Some developers stick with the content management system they know best. Some stick to free or open source while others just have a favourite they like to work with. We here at Coastal Content tend to work with WordPress. It?s free, open source, well supported, has a fanatical following with some very talented coders and is very reliable. There are also thousands of themes and plugins designed specifically for the CMS too, which is nice.
However, it is far from the only CMS out there. Here are just some of them.
As mentioned, I like WordPress because it?s logical, well supported, fairly secure and easy to work with. The back end is modular, meaning we can do a lot with it. The front end is also easy to use, so training clients to use it doesn?t take long.
I like Joomla! too as it is also modular, logical and well supported.

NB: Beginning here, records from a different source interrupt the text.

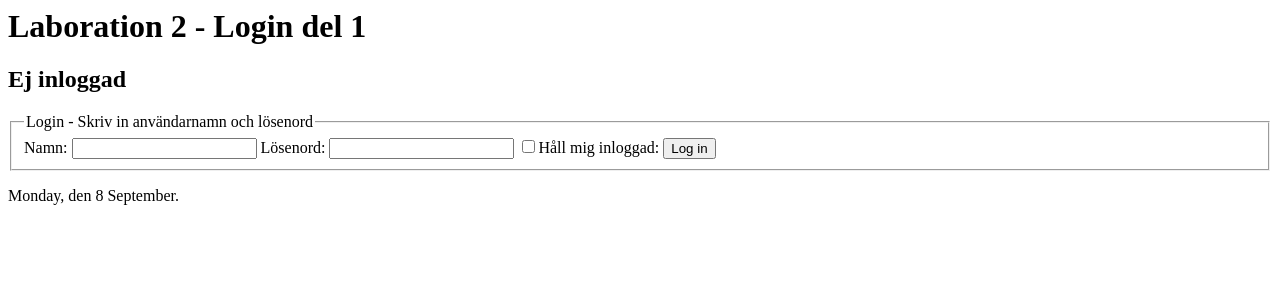
Repository: ed222an/1DV408-Laborationer
Page: http://localhost/
These files come from the project's save history. The page is drawn as it stood at one moment and after the next save; the edit follows.
The browser window is 1280 px wide. The pictures show the whole page.
The page is run by PHP 8.4 with error messages shown; the project is at /var/www/html/.

Above is the page before, as saved 2014-09-08 12:46:27.

After the next save:
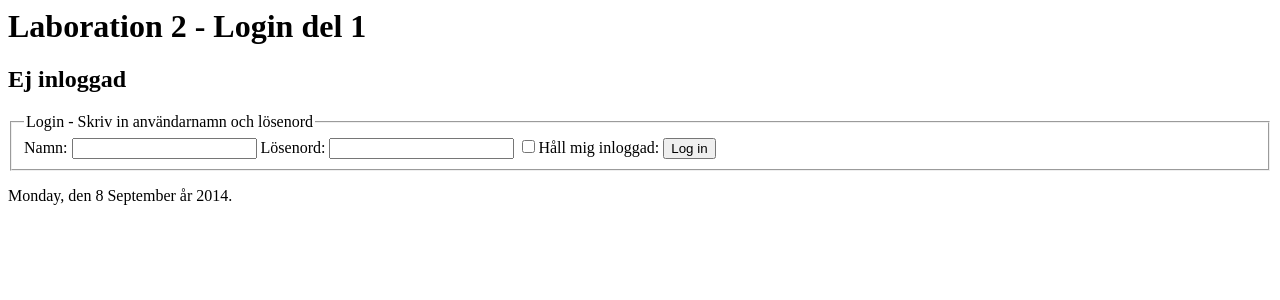
Saved 87 s later.
--- a/Labb2/Loginsystem/index.php
+++ b/Labb2/Loginsystem/index.php
@@ -25,7 +25,7 @@
 						<button type='submit' form='loginForm' value='Submit'>Log in</button>
 					</fieldset>
 				</form>
-				" . strftime('%A, den ' . $format . ' %B') . ".
+				" . strftime('%A, den ' . $format . ' %B år %G') . ".
 			</body>
 		</html>";
 	//date('l jS \of F Y h:i:s')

It is also powerful, making it ideal for news or magazine sites. There are thousands of themes and extensions (plugins) that enable us to achieve just about anything.
I have used Drupal but am not as familiar with it as WordPress. Drupal has a massive development community, a huge repository of modules to add features and has a usable front end too. The ability to quickly clone other sites is useful for clients who want to compete directly with others.
I saw ExpressionEngine in use at a company I worked with and it was a very competent content management system. It is a premium one though, so there is a cost involved. However, it is very easy to work with, very flexible and has some very powerful options, for a price.
You may not have heard of TYPOlight, but it has been around for years. It isn?t for the faint hearted though as it is a very involved CMS to set up and configure. Once set up, it is a very usable system that can deliver some pretty powerful websites.
TextPattern is a developer?s CMS. It is intuitive and structured and makes developing a website from scratch simple if you know code. It does have quite a learning curve though. However, the reward for your efforts is a very reliable system with a simple user interface.
SilverStripe CMS is another content management system I have seen but not used. It looks and feels a lot like WordPress but is geared more towards content management rather than publishing. It offers version control by default, making it useful for corporate clients.
Alfresco is a new one on me but I came across it when researching this post and it looks really good. Like SilverStripe, it looks more geared towards corporations rather than bloggers or small businesses. But, it does look powerful.
- Radiant CMS
Radiant CMS is a Ruby-based CMS which is quite unusual as most content management systems are PHP-based. Ruby on Rails is a powerful language but needs programming knowledge to get the best out of it. Radiant CMS doesn?t have a user-friendly interface either and needs someone fluent in Radiant to design themes for. If you have those, it is a very flexible and powerful content management system.
Concrete5 is quite a popular CMS among web designers. It isn?t as easy to get into as WordPress or Joomla! but offers a lot of power and flexibility if you can master it. The system works for small businesses or individuals as well as enterprise, but you will need a coder to get it working.
Have a favourite CMS that isn?t mentioned here? Tell us about it below!